We’re delighted to announce that Half of a Yellow Sun by Chimamanda Ngozi Adichie has been named the ‘Best of the Best’ of the winners of the second decade of the Baileys Women’s Prize for Fiction, as chosen by the Chairs of judges of the past ten years.
Half of a Yellow Sun, won the Women’s Prize for Fiction in 2007 and as ‘Best of the Best’ of the second decade of winners, Chimamanda Ngozi Adichie will receive a special-edition Bessie statuette, cast in manganese bronze.
Adichie follows in the footsteps of Andrea Levy who was named winner of ‘Best of the Best’ of the Prize’s first decade for her novel Small Island, which won the Women’s Prize in 2004.
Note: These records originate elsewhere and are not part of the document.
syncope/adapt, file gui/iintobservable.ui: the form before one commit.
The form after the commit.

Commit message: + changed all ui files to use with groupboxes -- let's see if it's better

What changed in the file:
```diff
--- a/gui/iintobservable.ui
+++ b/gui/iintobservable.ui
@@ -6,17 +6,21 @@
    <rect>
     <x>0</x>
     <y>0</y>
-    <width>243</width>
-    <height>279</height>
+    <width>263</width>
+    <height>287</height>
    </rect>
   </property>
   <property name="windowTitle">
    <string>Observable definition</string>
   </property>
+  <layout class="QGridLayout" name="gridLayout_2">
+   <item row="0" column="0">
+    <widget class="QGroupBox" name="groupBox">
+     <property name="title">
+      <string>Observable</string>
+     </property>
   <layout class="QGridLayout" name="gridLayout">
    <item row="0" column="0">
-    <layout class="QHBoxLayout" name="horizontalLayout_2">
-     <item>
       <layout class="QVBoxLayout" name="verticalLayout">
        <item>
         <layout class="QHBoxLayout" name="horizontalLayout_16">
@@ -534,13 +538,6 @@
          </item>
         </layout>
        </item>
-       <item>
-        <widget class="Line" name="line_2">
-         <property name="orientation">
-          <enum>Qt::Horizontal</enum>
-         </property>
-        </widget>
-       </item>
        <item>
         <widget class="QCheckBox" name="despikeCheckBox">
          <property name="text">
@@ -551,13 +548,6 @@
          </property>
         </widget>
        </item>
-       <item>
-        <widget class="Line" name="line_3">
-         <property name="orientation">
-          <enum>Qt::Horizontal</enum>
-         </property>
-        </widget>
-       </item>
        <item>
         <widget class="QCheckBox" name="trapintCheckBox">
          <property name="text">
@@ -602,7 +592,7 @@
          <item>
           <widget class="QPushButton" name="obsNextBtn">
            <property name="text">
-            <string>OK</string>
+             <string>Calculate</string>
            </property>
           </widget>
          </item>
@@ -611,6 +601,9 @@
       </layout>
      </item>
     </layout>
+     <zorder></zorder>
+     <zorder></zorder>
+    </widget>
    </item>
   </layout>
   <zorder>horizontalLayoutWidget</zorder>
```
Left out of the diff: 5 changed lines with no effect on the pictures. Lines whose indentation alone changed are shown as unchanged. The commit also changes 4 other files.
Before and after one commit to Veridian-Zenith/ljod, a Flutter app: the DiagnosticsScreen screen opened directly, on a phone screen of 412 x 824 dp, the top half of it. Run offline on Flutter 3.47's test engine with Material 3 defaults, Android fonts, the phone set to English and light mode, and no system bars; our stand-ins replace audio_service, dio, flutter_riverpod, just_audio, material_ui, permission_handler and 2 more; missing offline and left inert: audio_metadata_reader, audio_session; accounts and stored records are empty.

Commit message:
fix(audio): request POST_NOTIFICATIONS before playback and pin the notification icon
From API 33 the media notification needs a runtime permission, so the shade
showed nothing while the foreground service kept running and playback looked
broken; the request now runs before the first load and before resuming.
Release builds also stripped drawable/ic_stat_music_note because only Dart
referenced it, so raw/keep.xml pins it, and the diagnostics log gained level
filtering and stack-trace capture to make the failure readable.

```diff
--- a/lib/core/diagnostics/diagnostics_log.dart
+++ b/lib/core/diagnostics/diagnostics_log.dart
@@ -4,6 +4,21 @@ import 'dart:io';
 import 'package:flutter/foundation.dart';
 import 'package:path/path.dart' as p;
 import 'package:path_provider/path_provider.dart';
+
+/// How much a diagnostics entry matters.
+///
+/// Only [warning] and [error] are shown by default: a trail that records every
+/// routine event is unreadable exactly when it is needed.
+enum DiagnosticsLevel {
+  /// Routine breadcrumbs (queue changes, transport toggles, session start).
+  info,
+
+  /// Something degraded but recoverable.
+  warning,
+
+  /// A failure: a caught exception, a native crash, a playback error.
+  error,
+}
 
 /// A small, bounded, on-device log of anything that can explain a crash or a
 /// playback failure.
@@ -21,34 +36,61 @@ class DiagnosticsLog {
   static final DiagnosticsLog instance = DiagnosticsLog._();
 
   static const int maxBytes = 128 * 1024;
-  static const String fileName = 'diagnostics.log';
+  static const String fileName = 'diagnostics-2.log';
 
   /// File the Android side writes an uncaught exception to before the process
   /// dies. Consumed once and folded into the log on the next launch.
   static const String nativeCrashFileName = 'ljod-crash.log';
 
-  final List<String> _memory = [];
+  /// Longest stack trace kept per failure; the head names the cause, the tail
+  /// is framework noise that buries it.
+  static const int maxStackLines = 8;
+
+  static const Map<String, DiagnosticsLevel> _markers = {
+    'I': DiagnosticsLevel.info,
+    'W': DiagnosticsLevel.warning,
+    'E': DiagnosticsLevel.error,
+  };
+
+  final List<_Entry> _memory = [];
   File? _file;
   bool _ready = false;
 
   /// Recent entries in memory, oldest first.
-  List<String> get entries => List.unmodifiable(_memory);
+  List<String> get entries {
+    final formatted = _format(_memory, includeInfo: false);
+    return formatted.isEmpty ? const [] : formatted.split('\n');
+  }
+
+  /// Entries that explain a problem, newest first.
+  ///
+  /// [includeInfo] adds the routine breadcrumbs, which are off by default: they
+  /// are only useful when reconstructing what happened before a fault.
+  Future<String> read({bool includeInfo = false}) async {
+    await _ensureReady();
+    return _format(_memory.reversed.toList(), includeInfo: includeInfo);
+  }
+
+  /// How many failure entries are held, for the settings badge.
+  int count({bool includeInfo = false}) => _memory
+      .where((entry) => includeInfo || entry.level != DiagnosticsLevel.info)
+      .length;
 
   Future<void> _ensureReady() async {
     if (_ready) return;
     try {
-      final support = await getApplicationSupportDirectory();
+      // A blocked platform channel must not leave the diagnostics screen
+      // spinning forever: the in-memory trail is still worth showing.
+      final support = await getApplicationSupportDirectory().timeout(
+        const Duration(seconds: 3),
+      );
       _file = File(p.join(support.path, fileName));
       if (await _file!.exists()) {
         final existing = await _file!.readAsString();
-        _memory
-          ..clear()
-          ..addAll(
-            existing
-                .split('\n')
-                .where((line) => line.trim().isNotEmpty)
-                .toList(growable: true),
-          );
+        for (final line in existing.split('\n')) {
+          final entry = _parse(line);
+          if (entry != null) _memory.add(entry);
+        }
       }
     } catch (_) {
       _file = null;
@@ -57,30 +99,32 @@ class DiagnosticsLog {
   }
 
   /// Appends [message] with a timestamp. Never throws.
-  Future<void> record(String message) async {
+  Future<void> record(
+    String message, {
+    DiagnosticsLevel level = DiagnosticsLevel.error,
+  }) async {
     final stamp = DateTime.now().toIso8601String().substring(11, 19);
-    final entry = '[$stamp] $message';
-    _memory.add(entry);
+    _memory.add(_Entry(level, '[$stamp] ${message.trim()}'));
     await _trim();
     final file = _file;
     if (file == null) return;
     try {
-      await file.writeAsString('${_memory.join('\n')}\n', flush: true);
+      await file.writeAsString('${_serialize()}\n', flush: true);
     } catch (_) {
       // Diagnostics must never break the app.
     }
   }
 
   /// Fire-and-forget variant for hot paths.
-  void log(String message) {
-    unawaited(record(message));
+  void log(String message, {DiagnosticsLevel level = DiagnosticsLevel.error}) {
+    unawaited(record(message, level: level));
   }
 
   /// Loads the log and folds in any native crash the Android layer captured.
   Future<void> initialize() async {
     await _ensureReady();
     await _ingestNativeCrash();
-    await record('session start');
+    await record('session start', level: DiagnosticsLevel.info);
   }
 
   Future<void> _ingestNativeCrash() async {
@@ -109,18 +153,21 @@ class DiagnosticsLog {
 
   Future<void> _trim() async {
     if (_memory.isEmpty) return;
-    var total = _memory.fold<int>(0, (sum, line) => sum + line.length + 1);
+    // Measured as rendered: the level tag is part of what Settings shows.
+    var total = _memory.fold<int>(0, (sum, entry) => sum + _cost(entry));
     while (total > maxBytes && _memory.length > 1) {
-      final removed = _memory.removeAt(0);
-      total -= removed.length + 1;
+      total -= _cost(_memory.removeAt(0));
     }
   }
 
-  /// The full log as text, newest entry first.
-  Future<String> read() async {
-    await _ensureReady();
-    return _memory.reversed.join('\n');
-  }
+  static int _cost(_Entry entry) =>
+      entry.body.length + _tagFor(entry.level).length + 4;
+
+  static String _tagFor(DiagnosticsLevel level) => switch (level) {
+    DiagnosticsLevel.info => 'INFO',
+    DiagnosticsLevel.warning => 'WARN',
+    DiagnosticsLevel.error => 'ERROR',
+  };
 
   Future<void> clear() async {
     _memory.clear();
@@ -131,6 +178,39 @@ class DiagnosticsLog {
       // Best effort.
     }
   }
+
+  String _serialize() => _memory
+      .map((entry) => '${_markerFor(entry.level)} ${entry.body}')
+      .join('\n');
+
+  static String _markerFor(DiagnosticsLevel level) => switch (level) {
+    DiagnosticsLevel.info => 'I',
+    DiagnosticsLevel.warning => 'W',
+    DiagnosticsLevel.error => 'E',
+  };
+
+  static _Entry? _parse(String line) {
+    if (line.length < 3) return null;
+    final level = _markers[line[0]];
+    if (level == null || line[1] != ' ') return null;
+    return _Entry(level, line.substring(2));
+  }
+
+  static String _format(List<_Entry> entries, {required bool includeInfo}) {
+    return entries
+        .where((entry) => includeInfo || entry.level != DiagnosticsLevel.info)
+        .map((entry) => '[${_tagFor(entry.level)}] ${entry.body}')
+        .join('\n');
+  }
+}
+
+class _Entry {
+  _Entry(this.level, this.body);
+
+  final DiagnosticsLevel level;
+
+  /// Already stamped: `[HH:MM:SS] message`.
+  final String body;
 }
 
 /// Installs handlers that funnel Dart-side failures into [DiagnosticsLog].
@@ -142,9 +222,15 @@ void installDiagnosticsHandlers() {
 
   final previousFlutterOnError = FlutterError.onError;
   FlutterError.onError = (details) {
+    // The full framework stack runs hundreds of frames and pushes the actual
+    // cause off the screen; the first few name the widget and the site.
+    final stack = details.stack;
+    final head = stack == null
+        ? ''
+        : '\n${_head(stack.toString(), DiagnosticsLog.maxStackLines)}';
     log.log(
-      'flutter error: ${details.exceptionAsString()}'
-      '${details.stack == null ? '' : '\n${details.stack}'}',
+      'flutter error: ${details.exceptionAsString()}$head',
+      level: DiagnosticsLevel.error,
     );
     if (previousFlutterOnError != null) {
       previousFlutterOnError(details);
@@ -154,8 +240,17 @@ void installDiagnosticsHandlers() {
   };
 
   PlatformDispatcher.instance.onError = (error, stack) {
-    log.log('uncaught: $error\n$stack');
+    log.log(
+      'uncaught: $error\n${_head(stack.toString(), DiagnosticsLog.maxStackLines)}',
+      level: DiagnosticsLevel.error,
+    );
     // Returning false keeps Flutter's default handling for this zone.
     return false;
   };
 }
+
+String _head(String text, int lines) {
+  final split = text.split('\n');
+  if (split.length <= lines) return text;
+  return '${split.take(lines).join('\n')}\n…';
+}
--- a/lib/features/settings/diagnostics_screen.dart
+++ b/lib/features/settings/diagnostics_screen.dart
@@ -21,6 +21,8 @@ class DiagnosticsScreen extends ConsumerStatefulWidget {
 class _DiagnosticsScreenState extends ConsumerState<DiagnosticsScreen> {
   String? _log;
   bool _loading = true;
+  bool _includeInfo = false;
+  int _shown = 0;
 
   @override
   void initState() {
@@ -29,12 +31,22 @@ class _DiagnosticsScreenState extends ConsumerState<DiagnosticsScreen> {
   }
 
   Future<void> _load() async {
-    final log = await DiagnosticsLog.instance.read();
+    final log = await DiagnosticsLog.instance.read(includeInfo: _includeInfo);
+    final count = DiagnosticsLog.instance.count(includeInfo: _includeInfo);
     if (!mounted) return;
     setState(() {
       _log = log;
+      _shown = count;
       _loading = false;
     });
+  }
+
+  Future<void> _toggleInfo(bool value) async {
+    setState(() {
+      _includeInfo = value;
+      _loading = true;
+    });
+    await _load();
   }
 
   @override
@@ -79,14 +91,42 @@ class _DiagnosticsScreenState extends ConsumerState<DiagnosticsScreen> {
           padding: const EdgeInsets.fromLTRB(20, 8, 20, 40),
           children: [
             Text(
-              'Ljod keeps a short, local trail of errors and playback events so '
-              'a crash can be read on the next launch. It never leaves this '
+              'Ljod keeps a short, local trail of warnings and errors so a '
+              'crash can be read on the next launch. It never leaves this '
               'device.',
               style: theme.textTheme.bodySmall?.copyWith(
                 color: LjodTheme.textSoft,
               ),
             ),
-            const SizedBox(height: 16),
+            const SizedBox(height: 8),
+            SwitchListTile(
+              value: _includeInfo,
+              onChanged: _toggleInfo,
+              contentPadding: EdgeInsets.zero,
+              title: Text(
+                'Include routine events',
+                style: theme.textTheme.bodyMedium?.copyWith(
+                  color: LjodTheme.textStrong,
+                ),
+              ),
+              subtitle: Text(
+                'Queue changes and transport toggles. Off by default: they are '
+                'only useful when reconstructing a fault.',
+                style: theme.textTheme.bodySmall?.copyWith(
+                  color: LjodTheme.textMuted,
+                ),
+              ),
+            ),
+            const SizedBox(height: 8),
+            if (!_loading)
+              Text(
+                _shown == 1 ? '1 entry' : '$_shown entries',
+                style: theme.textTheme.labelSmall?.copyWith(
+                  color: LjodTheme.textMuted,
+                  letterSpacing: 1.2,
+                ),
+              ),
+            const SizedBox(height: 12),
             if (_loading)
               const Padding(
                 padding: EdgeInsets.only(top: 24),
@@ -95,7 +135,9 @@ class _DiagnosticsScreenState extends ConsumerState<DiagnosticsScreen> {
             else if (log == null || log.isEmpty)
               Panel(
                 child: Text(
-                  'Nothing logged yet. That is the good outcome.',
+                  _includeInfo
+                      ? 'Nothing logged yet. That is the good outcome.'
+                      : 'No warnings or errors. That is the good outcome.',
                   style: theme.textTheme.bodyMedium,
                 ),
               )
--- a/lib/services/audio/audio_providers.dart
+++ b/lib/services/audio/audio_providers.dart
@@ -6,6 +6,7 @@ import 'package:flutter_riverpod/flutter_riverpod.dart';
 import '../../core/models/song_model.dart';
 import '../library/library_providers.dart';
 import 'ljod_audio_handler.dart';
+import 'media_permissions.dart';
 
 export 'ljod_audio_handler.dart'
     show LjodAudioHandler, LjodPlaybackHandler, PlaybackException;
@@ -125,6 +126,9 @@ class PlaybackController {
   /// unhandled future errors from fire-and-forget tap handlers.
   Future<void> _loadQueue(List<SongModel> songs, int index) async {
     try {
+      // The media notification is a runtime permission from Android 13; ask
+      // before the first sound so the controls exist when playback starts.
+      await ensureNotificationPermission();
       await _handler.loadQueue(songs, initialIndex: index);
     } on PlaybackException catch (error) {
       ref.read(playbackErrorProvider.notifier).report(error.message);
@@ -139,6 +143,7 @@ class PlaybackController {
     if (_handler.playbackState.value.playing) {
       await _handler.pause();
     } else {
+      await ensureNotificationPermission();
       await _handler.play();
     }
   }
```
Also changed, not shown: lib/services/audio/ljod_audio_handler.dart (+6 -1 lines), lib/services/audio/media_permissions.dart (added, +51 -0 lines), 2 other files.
Watch Chimananda’s acceptance speech below:
Muriel Gray, Chair of Judges in 2007, the year Half of a Yellow Sun originally won the Prize said: “While it’s sometimes pompous to call a book ‘important’, it’s appropriate to say it of Half of a Yellow Sun.” She continued, “For an author, so young at the time of writing, to have been able to tell a tale of such enormous scale in terms of human suffering and the consequences of hatred and division, whilst also gripping the reader with wholly convincing characters and spell binding plot, is an astonishing feat. Chimamanda’s achievement makes Half of a Yellow Sun not just a worthy winner of this most special of prizes, but a benchmark for excellence in fiction writing.”
Chimamanda Ngozi Adichie grew up in Nigeria. Her work has been translated into thirty languages. She is the author of three novels; Purple Hibiscus, which won the Commonwealth Writers’ Prize and the Hurston/Wright Legacy Award, and was shortlisted for the Orange Prize for Fiction; Half of a Yellow Sun, which won the Orange Prize for Fiction and was a National Book Critics Circle Award Finalist and Americanah which was shortlisted for the Baileys Women’s Prize for Fiction in 2014.